ID: 613 / 353

Category: Abstract

Track: Pending

Proposed Symposium Title: Revisiting the taxonomy of Carex sect. Lupulinae subsect. Lupulinae (Cyperaceae)


Lacroix-Carignan, Étienne*,1; Starr, Julian R.2 ; Naczi, Robert F. C. 3; Léveillé-Bourret, Étienne1

Affiliations: 1. Institut de Recherche en Biologie Végétale and Département de Sciences Biologiques, Université de Montréal, Montréal, Quebec, Canada. 2. Department of Biology, University of Ottawa, Ottawa, Ontario, Canada 3. New York Botanical Garden, Bronx, New York, USA


Carex subsect.
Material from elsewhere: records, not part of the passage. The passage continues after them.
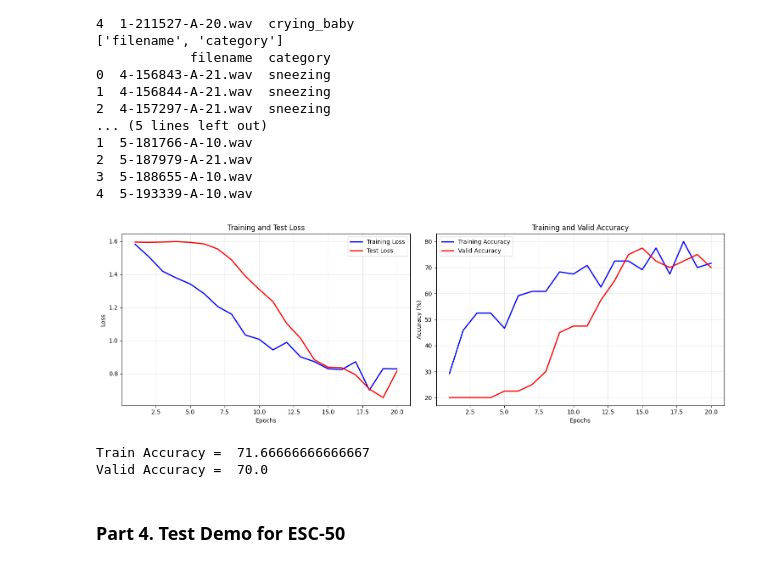
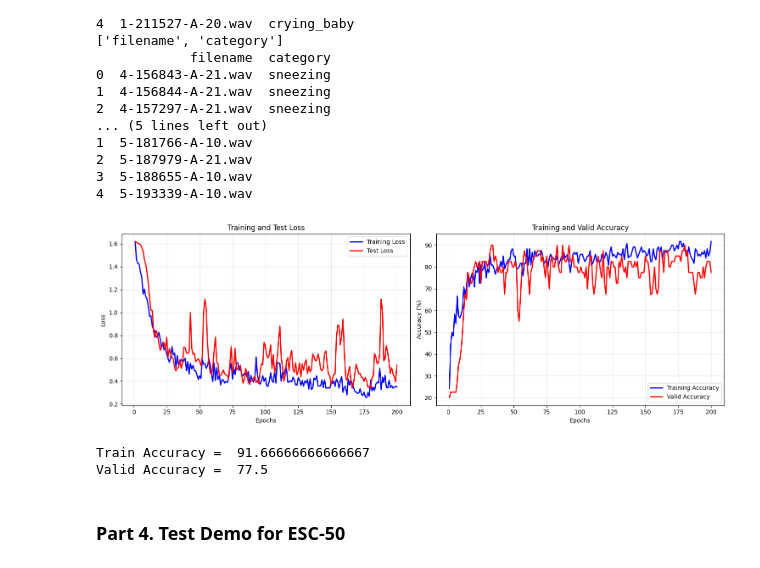
Before and after one commit to dancher00/dls, a Jupyter notebook: Homework_1_Environmental_Sound_Classification_for_students.ipynb, the cells around one changed output. Drawn from its saved outputs; the diff is of its cells as text; code cells hidden in the pictures.

```diff
--- a/Homework_1_Environmental_Sound_Classification_for_students.ipynb
+++ b/Homework_1_Environmental_Sound_Classification_for_students.ipynb
@@ -173,13 +173,12 @@ class SimpleAudioDataset(Dataset):
         row = self.df.iloc[index]
         audio_file = row['filename']
         audio_path = os.path.join(self.audio_dir, audio_file)
-        label = self.class_to_idx[row['category']]
 
 
-        if 'category' in row and pd.notna(row['category']):
-            label = self.class_to_idx[row['category']]
-        else:
-            label = -1
+        try:
+          label = self.class_to_idx[row['category']]
+        except (KeyError, AttributeError):
+          label = -1
 
         # 2. LOAD: Load the raw audio file
         # here is your code
@@ -412,7 +411,7 @@ train_accuracies = []
 valid_losses = []
 valid_accuracies = []
 
-n_epochs = 20# here is your code
+n_epochs = 200# here is your code
 for epoch in range(n_epochs):
 
     # Train
@@ -455,40 +454,40 @@ for epoch in range(n_epochs):
             # load data to device
             signals, labels = signals.to(device), labels.to(device)
 
             # Forward pass
             predictions = model(signals)
             valid_loss = criterion(predictions, labels)
             # valid_accuracy = # here is your code
 
             _, predicted = torch.max(predictions.data, 1)
             valid_total += labels.size(0)
             valid_correct += (predicted == labels).sum().item()
 
             epoch_valid_loss += valid_loss.item()
 
     # Calculate average test loss and accuracy for this epoch
     epoch_train_loss = epoch_train_loss / len(train_loader) # here is your code
     epoch_train_acc = 100 * train_correct / train_total # here is your code
 
     epoch_valid_loss = epoch_valid_loss / len(valid_loader) # here is your code
     epoch_valid_acc = 100 * valid_correct / valid_total # here is your code
 
     # Store metrics
     train_losses.append(epoch_train_loss)
     train_accuracies.append(epoch_train_acc)
     valid_losses.append(epoch_valid_loss)
     valid_accuracies.append(epoch_valid_acc)
 
     plot_metrics(train_losses, train_accuracies, valid_losses, valid_accuracies)
     clear_output(wait=True)
 # %% [output]
-[figure, old version]
+[figure, new version]
 # %%
 print("Train Accuracy = ", train_accuracies[-1])
 print("Valid Accuracy = ", valid_accuracies[-1])
 # %% [output]
-Train Accuracy =  71.66666666666667
-Valid Accuracy =  70.0
+Train Accuracy =  91.66666666666667
+Valid Accuracy =  77.5
 # %% [markdown]
 ### **Part 4. Test Demo for ESC-50**
 # %% [markdown]
```
Also changed, not shown: parts of 4 cells of this notebook.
Lupulinae (Cyperaceae) is a well-defined clade of four showy sedge species common in eastern North American swamps that has been the subject of no less than four independent taxonomic revisions in the last 50 years. Although these treatments were all concordant in their species delimitation, extensive fieldwork across the subsection’s geographic range in addition to the morphometric analysis of more than 300 herbarium specimens have revealed unexpected morphological extremes and evidence for hybrids that challenge the current circumscription of taxa. Plastid and nuclear sequences were subsequently recovered for more than 100 individuals included in morphometric analyses, and the phylogenies reconstructed from these markers were concordant with the conclusions drawn from morphology and fully support the recognition of an undescribed species endemic to the southern United States Coastal Plain. Moreover, preliminary results suggest that another cryptic species may be hidden in what is currently called Carex lupuliformis, a taxon rare throughout most of its range. The discovery of considerable morphological and molecular variation within one of the most extensively studied Carex clades in eastern North America not only demonstrates how basic studies in biodiversity continue to be relevant, but also highlights their importance to conservation in even in well-known floras.

Symposia selection: 17, ,

Key words: Carex, Morphometrics, Integrative taxonomy, Cryptic species